Mock Employment Tribunals
At the start of their course in their Legal Foundations module our Law and Business students are placed into law firms. Throughout the course of the year the students work in their firms to take cases through to mock legal hearings.
In December 2019 the students took part in a series of Employment Tribunals, with their firms acting as claimants and respondents in the case of Leslie Lamb versus the Thirsty House; dealing with harassment and discrimination in the workplace. Every student had a part to play be it as a barrister, solicitor or even a witness on the stand.
We were delighted to welcome Melanie Rowe from Murrells Associates, Matt Jackson from the King’s Bench Walk Chambers, Robert Zacal partner of GA Solicitors and Katy Ponsford from Battens Solicitors Limited to be our judges at the Employment Tribunals; we also welcomed some of our professional services staff to be the wing members at the trials. It was fantastic to see the sheer hard work, determination and effort that the students put into the activity. Furthermore, it was notable that every judge came to a different conclusion in their judgment, highlighting how the same case can be perceived differently by a variety of people.
The students demonstrated a clear aptitude for the law and all of the judges commented on how impressed they were with the students performances:

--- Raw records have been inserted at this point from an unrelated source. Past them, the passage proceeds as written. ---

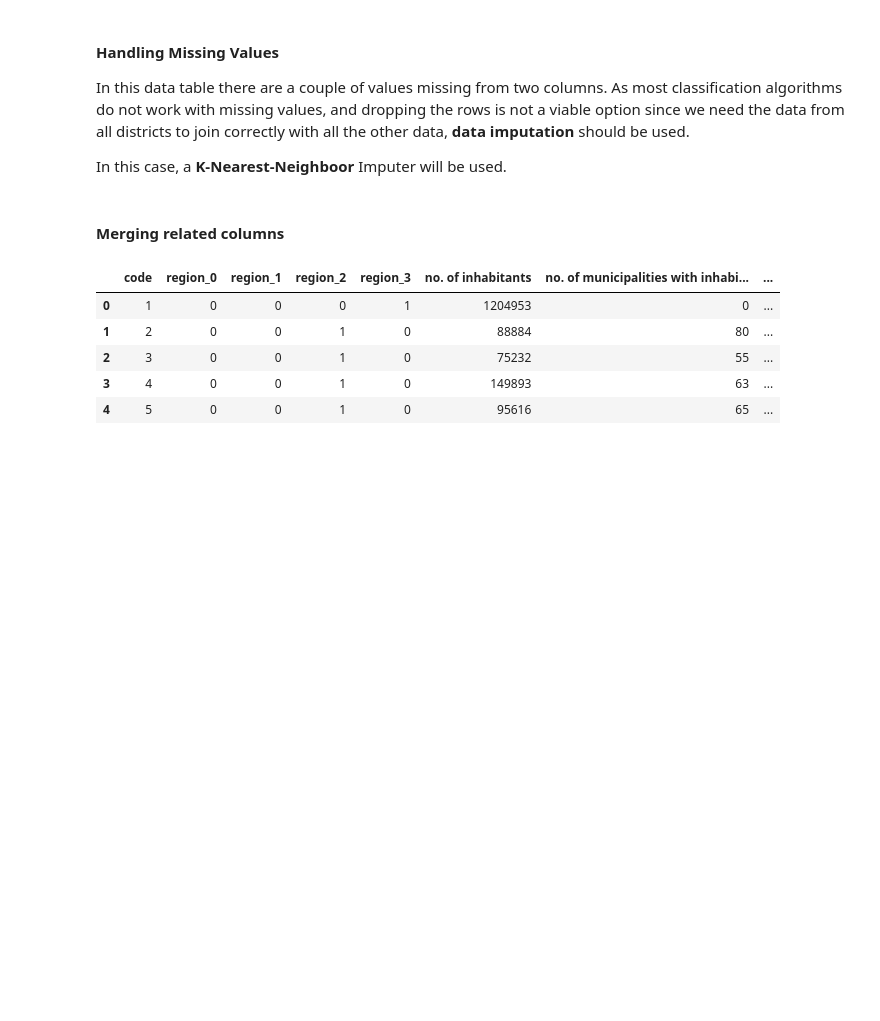
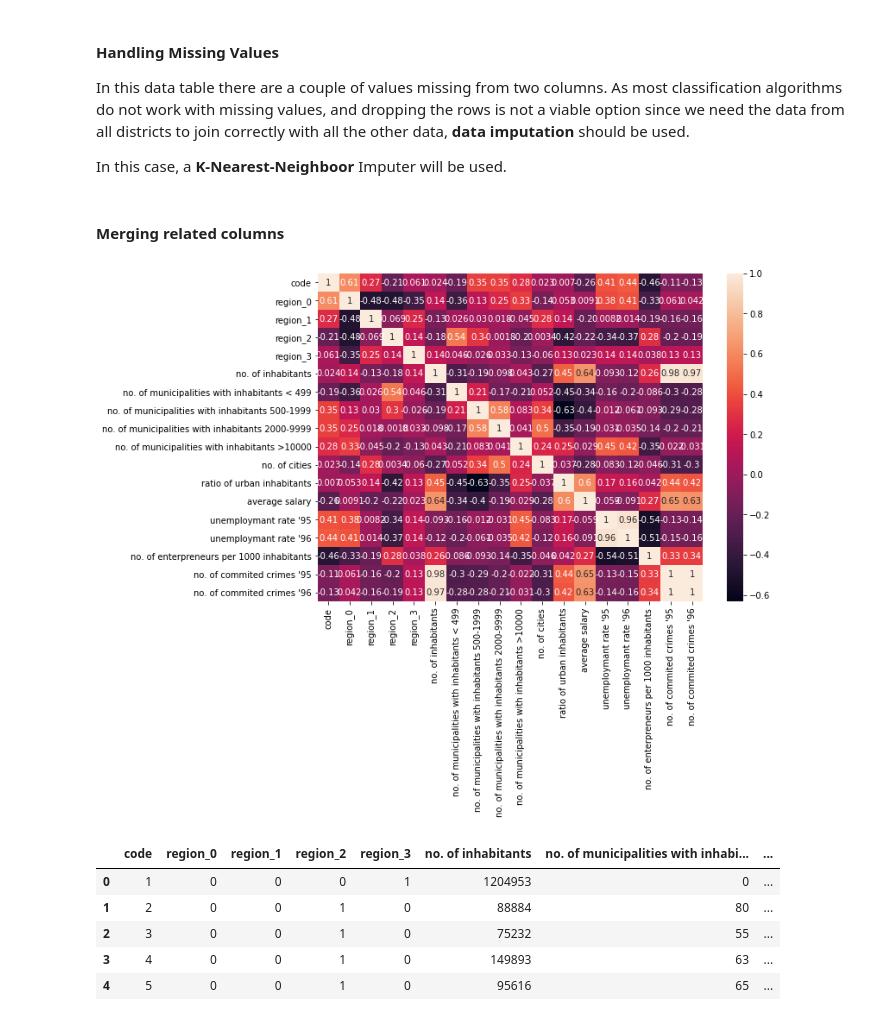
Before and after one commit to Diogogrosario/FEUP-AC, a Jupyter notebook: AC_proj.ipynb, the cells around one changed output. Saved outputs shown, nothing was run; the diff lists cells and outputs as text; code cells hidden in the pictures; blank space fills up the shorter version.

```diff
--- a/AC_proj.ipynb
+++ b/AC_proj.ipynb
@@ -325,3 +318,8 @@ for column in (set(df_district.columns) - set(("ratio of urban inhabitants", "un
     df_district[column] = df_district[column].astype('int')
 # %% [markdown]
 #### Merging related columns
+# %%
+sb.heatmap(df_district.corr(), annot=True)
+plt.show()
+# %% [output]
+[figure, added]
```
Also changed, not shown: parts of 23 cells of this notebook, 9 other files.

“I was delighted to be able to attend the mock employment tribunal as a judge. I had the unenviable role of having to judge the case following the excellent advocacy of the students. The facts of the case and the relevant law was complicated and therefore I was really impressed by the students’ knowledge of the law and their critical analysis of the facts. It took myself and my wing member an hour to deliberate on the case which I believe demonstrates the strength of the respective cases put forward. I was very impressed by the students’ confidence and professionalism. The students are all first year students in the first term so to be able to present so well and speak so confidently is a testament to them but also to the University and the academic staff. I volunteered to be a judge as I believe it is crucial for the profession to engage and support students during their undergraduate studies. I was once in their position and felt that by volunteering to be a judge I may in some small way help the students with their studies and hopefully future careers in the profession.”
Robert Zacal, Partner at GA Solicitors
“It was a real pleasure to be involved with the mock employment tribunals. It is so refreshing to see a law school giving its undergraduate students a real-life, practical insight into what a career in the law is really like right from the get go. The students were very engaged and there were definitely a couple that displayed some impressive advocacy skills that certainly exceeded my expectations. Besides from making an interesting afternoon out of the office, it was a great opportunity to pass on some insight to the next generation of lawyers and hopefully play a small part in stoking their enthusiasm for a future career in the legal profession.”
Melanie Rowe, Senior Associate at Murrell Associates